  2. External – Spark only manages the metadata, but requires you to specify the exact path where you want to store information. Spark also provides ways to create external tables over existing data. 

To observe main differences, you can drop booth tables:

  1. Dropping a managed table, Spark will delete both files in the data lake and the table metadata in the meta-store.
  2. Dropping an external table, Spark will just delete the metadata. It means that you won’t be able to query the table, but you will find your files in your data lake. 

An alternative way to create tables is to use SparkSql.

The External table

%%pyspark
df = spark.read.load('abfss://raw@xxx.dfs.core.windows.net/stocks/stocks/', format='csv'
, header=True
)
df.createOrReplaceTempView("stocks_raw")

%%sql
CREATE TABLE stocks_2
USING Parquet
LOCATION 'abfss://silver@xxx.dfs.core.windows.net/stocks_2/' 
    AS 
SELECT ticker, item, quarter, cast(value as integer) value
FROM stocks_raw

The Manage table

%%pyspark
df = spark.read.load('abfss://raw@xxx.dfs.core.windows.net/stocks/stocks/', format='csv'
, header=True
)
df.createOrReplaceTempView("stocks_raw")

%%sql
CREATE TABLE fin.stocks
AS 
SELECT ticker, item, quarter, cast(value as integer) value
 
FROM stocks_raw

You can list tables in the lake database also using commands like below:

Summary

The Lake database is a convenient way to process and analyze data for an end-user. By creating descriptive metadata on top of your data lake, Lake Database organizes your files into tables and databases. This enables users to query objects that they are interested in without having to navigate through the data lake structure.
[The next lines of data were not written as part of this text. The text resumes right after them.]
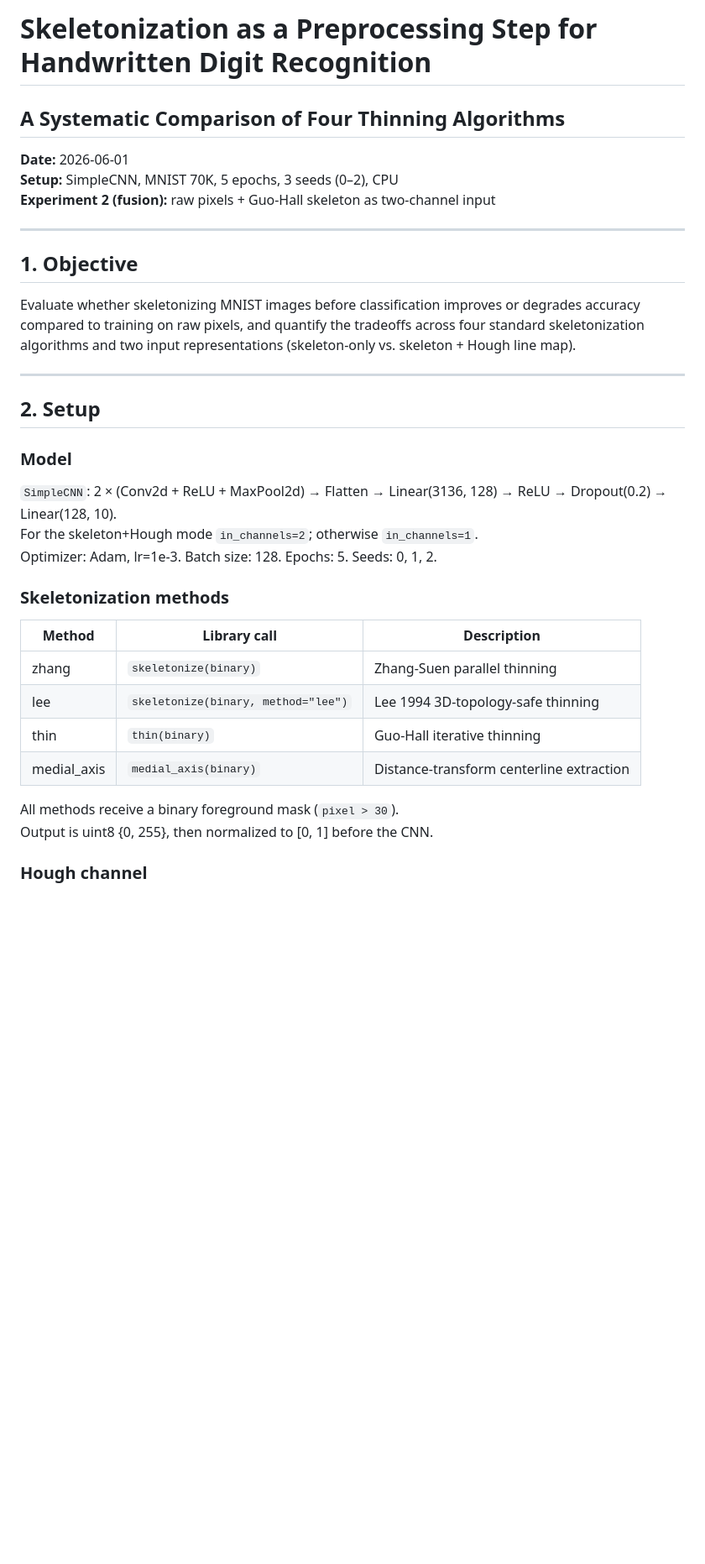
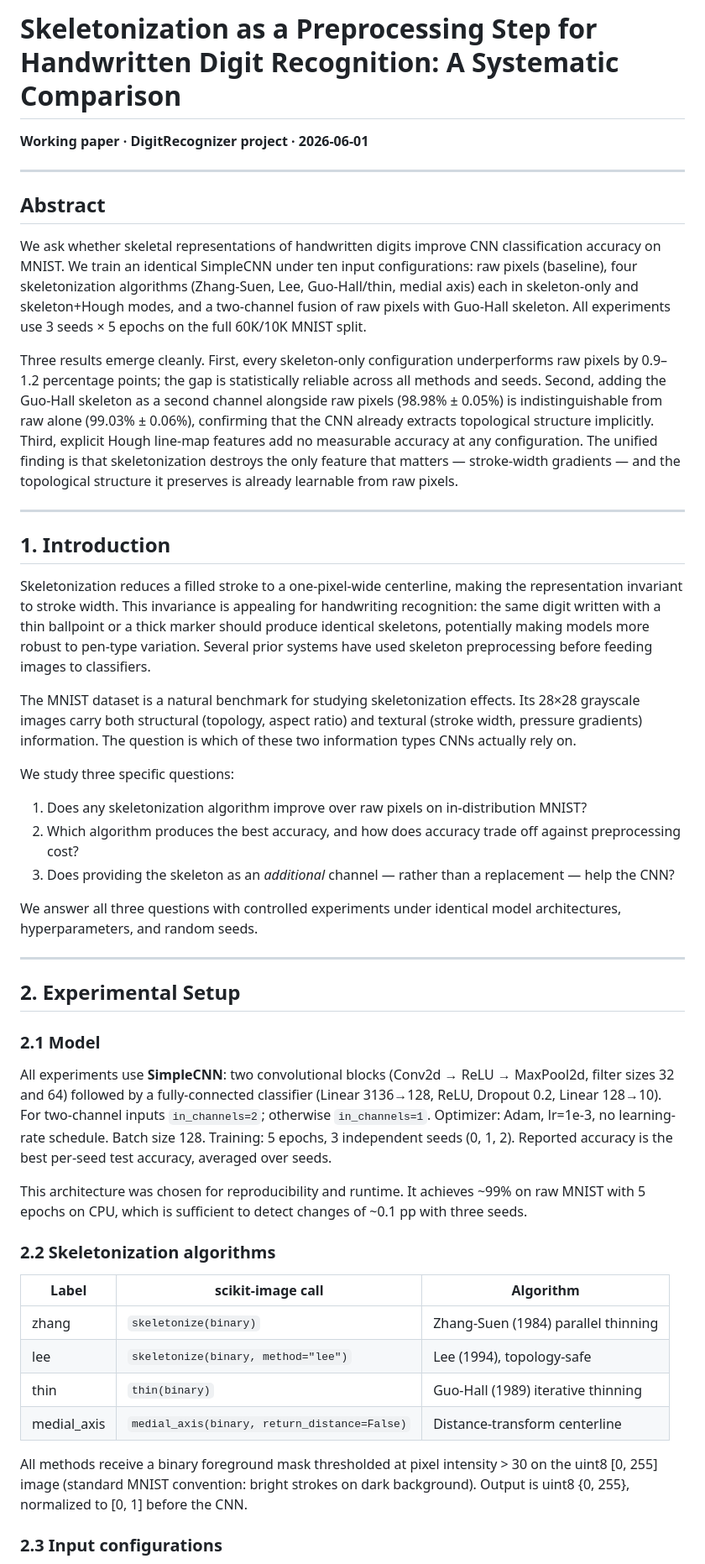
Before and after one commit to attilatorda/DigitRecognizer, a Markdown page: experiments/reports/skeleton_analysis.md, the part around one of its changes. Shown at 84% size. Drawn GitHub-style; blank space fills up the shorter version.

```diff
--- a/experiments/reports/skeleton_analysis.md
+++ b/experiments/reports/skeleton_analysis.md
@@ -1,41 +1,89 @@
-# Skeletonization as a Preprocessing Step for Handwritten Digit Recognition
-## A Systematic Comparison of Four Thinning Algorithms
+# Skeletonization as a Preprocessing Step for Handwritten Digit Recognition: A Systematic Comparison
 
-**Date:** 2026-06-01
-**Setup:** SimpleCNN, MNIST 70K, 5 epochs, 3 seeds (0–2), CPU
-**Experiment 2 (fusion):** raw pixels + Guo-Hall skeleton as two-channel input
+**Working paper · DigitRecognizer project · 2026-06-01**
 
 ---
 
-## 1. Objective
+## Abstract
 
-Evaluate whether skeletonizing MNIST images before classification improves or
-degrades accuracy compared to training on raw pixels, and quantify the
-tradeoffs across four standard skeletonization algorithms and two input
-representations (skeleton-only vs. skeleton + Hough line map).
+We ask whether skeletal representations of handwritten digits improve CNN
+classification accuracy on MNIST. We train an identical SimpleCNN under ten
+input configurations: raw pixels (baseline), four skeletonization algorithms
+(Zhang-Suen, Lee, Guo-Hall/thin, medial axis) each in skeleton-only and
+skeleton+Hough modes, and a two-channel fusion of raw pixels with Guo-Hall
+skeleton. All experiments use 3 seeds × 5 epochs on the full 60K/10K MNIST
+split.
+
+Three results emerge cleanly. First, every skeleton-only configuration
+underperforms raw pixels by 0.9–1.2 percentage points; the gap is statistically
+reliable across all methods and seeds. Second, adding the Guo-Hall skeleton as
+a second channel alongside raw pixels (98.98% ± 0.05%) is indistinguishable
+from raw alone (99.03% ± 0.06%), confirming that the CNN already extracts
+topological structure implicitly. Third, explicit Hough line-map features add
+no measurable accuracy at any configuration. The unified finding is that
+skeletonization destroys the only feature that matters — stroke-width gradients
+— and the topological structure it preserves is already learnable from raw
+pixels.
 
 ---
 
-## 2. Setup
+## 1. Introduction
 
-### Model
+Skeletonization reduces a filled stroke to a one-pixel-wide centerline, making
+the representation invariant to stroke width. This invariance is appealing for
+handwriting recognition: the same digit written with a thin ballpoint or a thick
+marker should produce identical skeletons, potentially making models more robust
+to pen-type variation. Several prior systems have used skeleton preprocessing
+before feeding images to classifiers.
 
-`SimpleCNN`: 2 × (Conv2d + ReLU + MaxPool2d) → Flatten → Linear(3136, 128) →
-ReLU → Dropout(0.2) → Linear(128, 10).
-For the skeleton+Hough mode `in_channels=2`; otherwise `in_channels=1`.
-Optimizer: Adam, lr=1e-3. Batch size: 128. Epochs: 5. Seeds: 0, 1, 2.
+The MNIST dataset is a natural benchmark for studying skeletonization effects.
+Its 28×28 grayscale images carry both structural (topology, aspect ratio) and
+textural (stroke width, pressure gradients) information. The question is which
+of these two information types CNNs actually rely on.
 
-### Skeletonization methods
+We study three specific questions:
 
-| Method | Library call | Description |
+1. Does any skeletonization algorithm improve over raw pixels on in-distribution
+   MNIST?
+2. Which algorithm produces the best accuracy, and how does accuracy trade off
+   against preprocessing cost?
+3. Does providing the skeleton as an *additional* channel — rather than a
+   replacement — help the CNN?
+
+We answer all three questions with controlled experiments under identical model
+architectures, hyperparameters, and random seeds.
+
+---
+
+## 2. Experimental Setup
+
+### 2.1 Model
+
+All experiments use **SimpleCNN**: two convolutional blocks (Conv2d →
+ReLU → MaxPool2d, filter sizes 32 and 64) followed by a fully-connected
+classifier (Linear 3136→128, ReLU, Dropout 0.2, Linear 128→10). For
+two-channel inputs `in_channels=2`; otherwise `in_channels=1`. Optimizer:
+Adam, lr=1e-3, no learning-rate schedule. Batch size 128. Training: 5 epochs,
+3 independent seeds (0, 1, 2). Reported accuracy is the best per-seed test
+accuracy, averaged over seeds.
+
+This architecture was chosen for reproducibility and runtime. It achieves
+~99% on raw MNIST with 5 epochs on CPU, which is sufficient to detect changes
+of ~0.1 pp with three seeds.
+
+### 2.2 Skeletonization algorithms
+
+| Label | scikit-image call | Algorithm |
 |---|---|---|
-| zhang | `skeletonize(binary)` | Zhang-Suen parallel thinning |
-| lee | `skeletonize(binary, method="lee")` | Lee 1994 3D-topology-safe thinning |
-| thin | `thin(binary)` | Guo-Hall iterative thinning |
-| medial_axis | `medial_axis(binary)` | Distance-transform centerline extraction |
+| zhang | `skeletonize(binary)` | Zhang-Suen (1984) parallel thinning |
+| lee | `skeletonize(binary, method="lee")` | Lee (1994), topology-safe |
+| thin | `thin(binary)` | Guo-Hall (1989) iterative thinning |
+| medial_axis | `medial_axis(binary, return_distance=False)` | Distance-transform centerline |
 
-All methods receive a binary foreground mask (`pixel > 30`).
-Output is uint8 {0, 255}, then normalized to [0, 1] before the CNN.
+All methods receive a binary foreground mask thresholded at pixel intensity >
+30 on the uint8 [0, 255] image (standard MNIST convention: bright strokes on
+dark background). Output is uint8 {0, 255}, normalized to [0, 1] before the
+CNN.
 
-### Hough channel
+### 2.3 Input configurations
 
```
Also changed, not shown: other parts of experiments/reports/skeleton_analysis.md (+211 -161 lines).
Thanks to the integration with Apache Spark you maintain your metadata during the ingestion process, and you don’t need to create views or additional external tables like in the SQL database.